Description of the task ->
How many lines in the material contain the string "teal"? Only the number is wanted.

Records provided ->
____________________

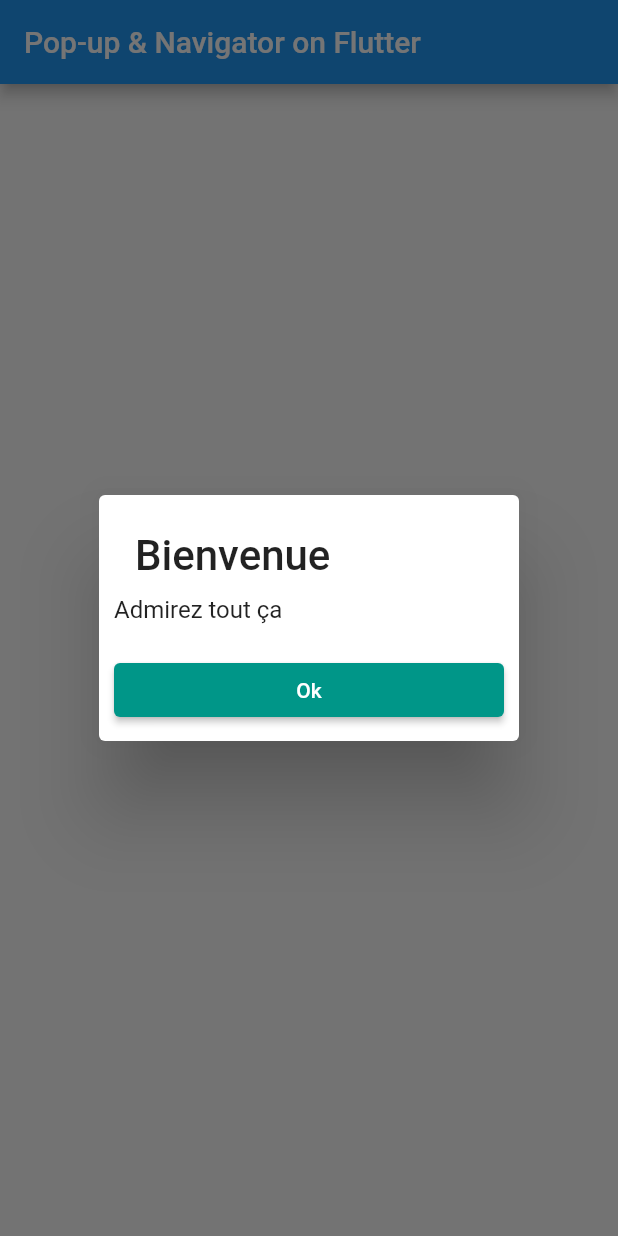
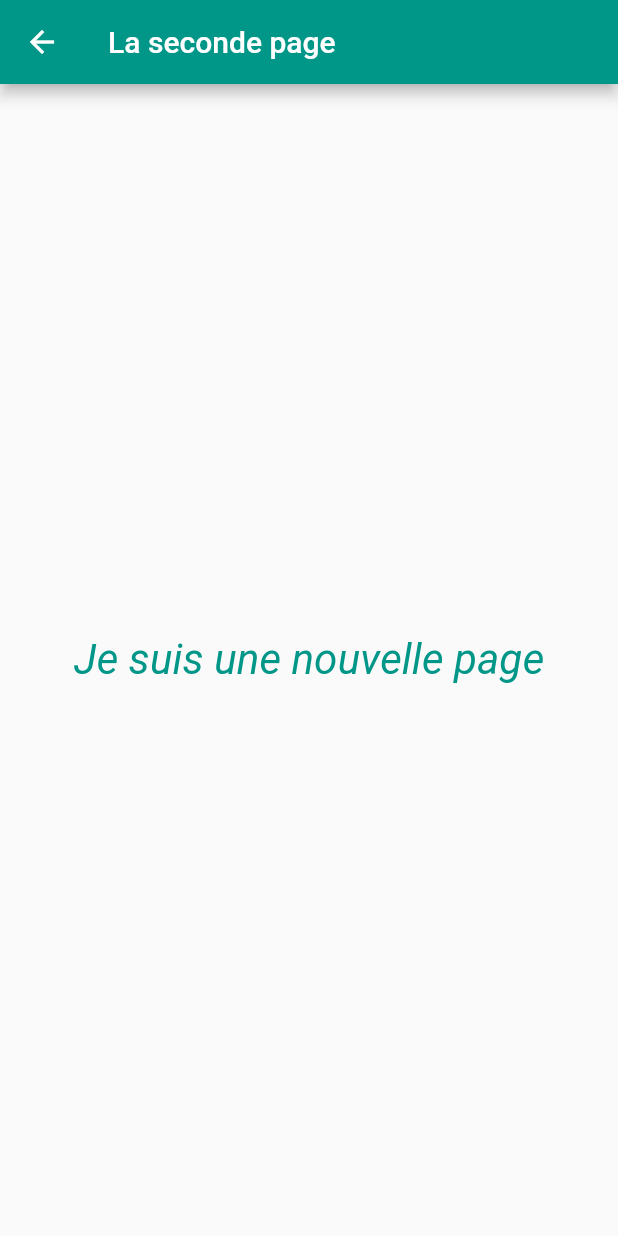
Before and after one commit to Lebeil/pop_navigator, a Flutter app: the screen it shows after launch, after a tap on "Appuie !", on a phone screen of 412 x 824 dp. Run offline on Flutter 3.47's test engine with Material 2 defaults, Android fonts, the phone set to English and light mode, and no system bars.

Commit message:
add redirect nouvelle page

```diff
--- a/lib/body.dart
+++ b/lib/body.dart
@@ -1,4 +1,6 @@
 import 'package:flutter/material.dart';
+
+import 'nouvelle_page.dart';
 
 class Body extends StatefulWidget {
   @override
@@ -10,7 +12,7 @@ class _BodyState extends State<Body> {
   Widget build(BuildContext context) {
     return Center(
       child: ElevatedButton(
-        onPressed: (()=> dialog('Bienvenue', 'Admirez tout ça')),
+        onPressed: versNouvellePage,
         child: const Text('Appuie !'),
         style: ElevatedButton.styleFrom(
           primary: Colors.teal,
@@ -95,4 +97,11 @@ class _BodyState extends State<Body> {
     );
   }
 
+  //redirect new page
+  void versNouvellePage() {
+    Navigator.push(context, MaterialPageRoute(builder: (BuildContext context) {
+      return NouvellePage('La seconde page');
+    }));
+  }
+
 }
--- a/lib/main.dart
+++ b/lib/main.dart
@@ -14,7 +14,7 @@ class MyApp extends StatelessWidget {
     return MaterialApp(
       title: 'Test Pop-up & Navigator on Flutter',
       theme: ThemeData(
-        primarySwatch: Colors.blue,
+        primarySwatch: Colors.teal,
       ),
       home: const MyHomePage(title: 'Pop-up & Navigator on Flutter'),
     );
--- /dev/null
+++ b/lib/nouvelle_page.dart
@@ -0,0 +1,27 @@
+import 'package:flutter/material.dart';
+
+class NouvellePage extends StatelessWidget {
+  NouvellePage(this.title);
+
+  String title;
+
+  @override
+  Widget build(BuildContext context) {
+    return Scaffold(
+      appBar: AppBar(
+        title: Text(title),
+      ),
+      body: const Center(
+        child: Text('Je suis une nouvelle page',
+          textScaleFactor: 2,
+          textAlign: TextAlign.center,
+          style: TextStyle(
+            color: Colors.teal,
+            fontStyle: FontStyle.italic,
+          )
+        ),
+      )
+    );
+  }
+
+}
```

____________________

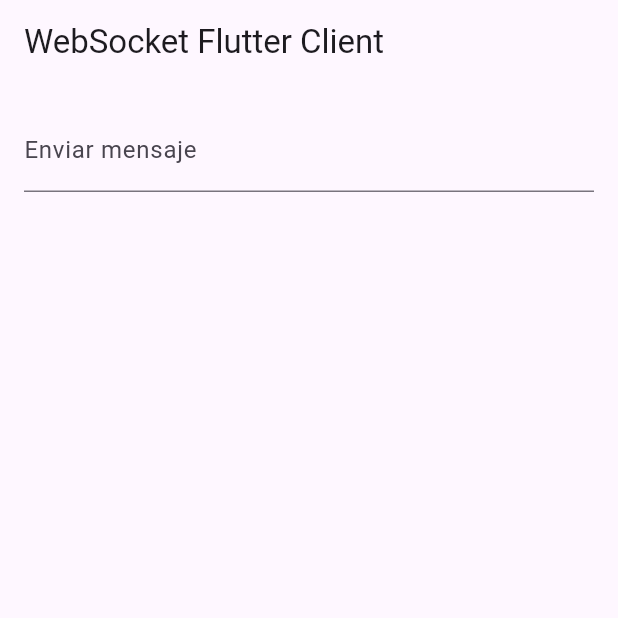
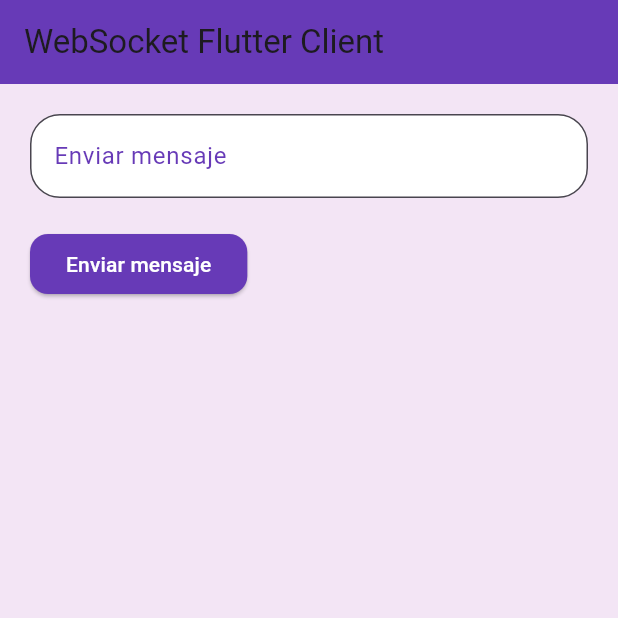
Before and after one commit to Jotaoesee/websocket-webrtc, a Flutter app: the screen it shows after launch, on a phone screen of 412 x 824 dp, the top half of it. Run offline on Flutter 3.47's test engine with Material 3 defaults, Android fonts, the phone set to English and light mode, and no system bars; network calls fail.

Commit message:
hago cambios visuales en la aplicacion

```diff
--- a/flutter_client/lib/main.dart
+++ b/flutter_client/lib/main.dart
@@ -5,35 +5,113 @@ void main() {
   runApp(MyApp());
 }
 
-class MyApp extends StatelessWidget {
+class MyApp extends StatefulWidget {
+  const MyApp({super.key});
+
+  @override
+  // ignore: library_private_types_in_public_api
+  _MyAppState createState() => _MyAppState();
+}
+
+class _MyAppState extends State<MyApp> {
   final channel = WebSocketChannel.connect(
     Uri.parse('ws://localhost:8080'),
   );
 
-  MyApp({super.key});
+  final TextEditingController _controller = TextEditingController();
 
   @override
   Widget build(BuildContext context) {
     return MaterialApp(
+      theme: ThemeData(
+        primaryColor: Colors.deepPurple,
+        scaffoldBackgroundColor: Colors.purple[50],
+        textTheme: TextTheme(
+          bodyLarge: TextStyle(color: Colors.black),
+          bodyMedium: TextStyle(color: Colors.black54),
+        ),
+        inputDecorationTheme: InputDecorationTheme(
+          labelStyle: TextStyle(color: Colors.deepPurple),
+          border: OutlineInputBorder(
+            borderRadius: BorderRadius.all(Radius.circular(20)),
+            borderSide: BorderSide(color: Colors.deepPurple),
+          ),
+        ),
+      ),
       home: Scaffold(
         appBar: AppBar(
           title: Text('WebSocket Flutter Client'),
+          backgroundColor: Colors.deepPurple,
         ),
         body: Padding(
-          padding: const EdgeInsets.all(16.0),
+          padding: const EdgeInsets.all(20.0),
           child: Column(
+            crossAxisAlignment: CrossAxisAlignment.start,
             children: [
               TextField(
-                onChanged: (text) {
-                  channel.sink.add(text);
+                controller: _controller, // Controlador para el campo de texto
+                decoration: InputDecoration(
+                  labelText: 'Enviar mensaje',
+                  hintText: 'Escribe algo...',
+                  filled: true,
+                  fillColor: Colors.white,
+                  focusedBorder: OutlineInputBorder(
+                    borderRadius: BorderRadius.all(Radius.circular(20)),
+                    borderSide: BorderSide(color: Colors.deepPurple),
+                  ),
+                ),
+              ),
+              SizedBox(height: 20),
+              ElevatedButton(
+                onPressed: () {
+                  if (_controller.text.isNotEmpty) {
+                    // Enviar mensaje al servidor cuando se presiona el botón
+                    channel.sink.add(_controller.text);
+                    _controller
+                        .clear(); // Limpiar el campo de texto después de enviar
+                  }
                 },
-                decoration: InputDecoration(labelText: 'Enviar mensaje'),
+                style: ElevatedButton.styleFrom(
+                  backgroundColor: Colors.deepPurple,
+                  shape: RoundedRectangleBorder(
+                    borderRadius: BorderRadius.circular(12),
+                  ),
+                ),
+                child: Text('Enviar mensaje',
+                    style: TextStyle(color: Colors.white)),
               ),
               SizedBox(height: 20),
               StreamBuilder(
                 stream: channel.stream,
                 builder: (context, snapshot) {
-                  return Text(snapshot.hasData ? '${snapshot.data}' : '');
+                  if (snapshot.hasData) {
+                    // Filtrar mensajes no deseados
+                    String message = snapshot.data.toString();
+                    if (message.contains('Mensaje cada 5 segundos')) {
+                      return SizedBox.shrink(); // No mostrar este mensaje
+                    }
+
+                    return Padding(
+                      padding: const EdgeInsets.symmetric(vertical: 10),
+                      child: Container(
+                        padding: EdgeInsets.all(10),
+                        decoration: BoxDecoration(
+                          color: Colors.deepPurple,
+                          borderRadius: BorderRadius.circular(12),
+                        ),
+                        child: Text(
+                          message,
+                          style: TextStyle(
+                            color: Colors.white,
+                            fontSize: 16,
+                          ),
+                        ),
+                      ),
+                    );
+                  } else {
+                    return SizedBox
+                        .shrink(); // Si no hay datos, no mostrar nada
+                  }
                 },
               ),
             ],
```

____________________

Written solution ->
3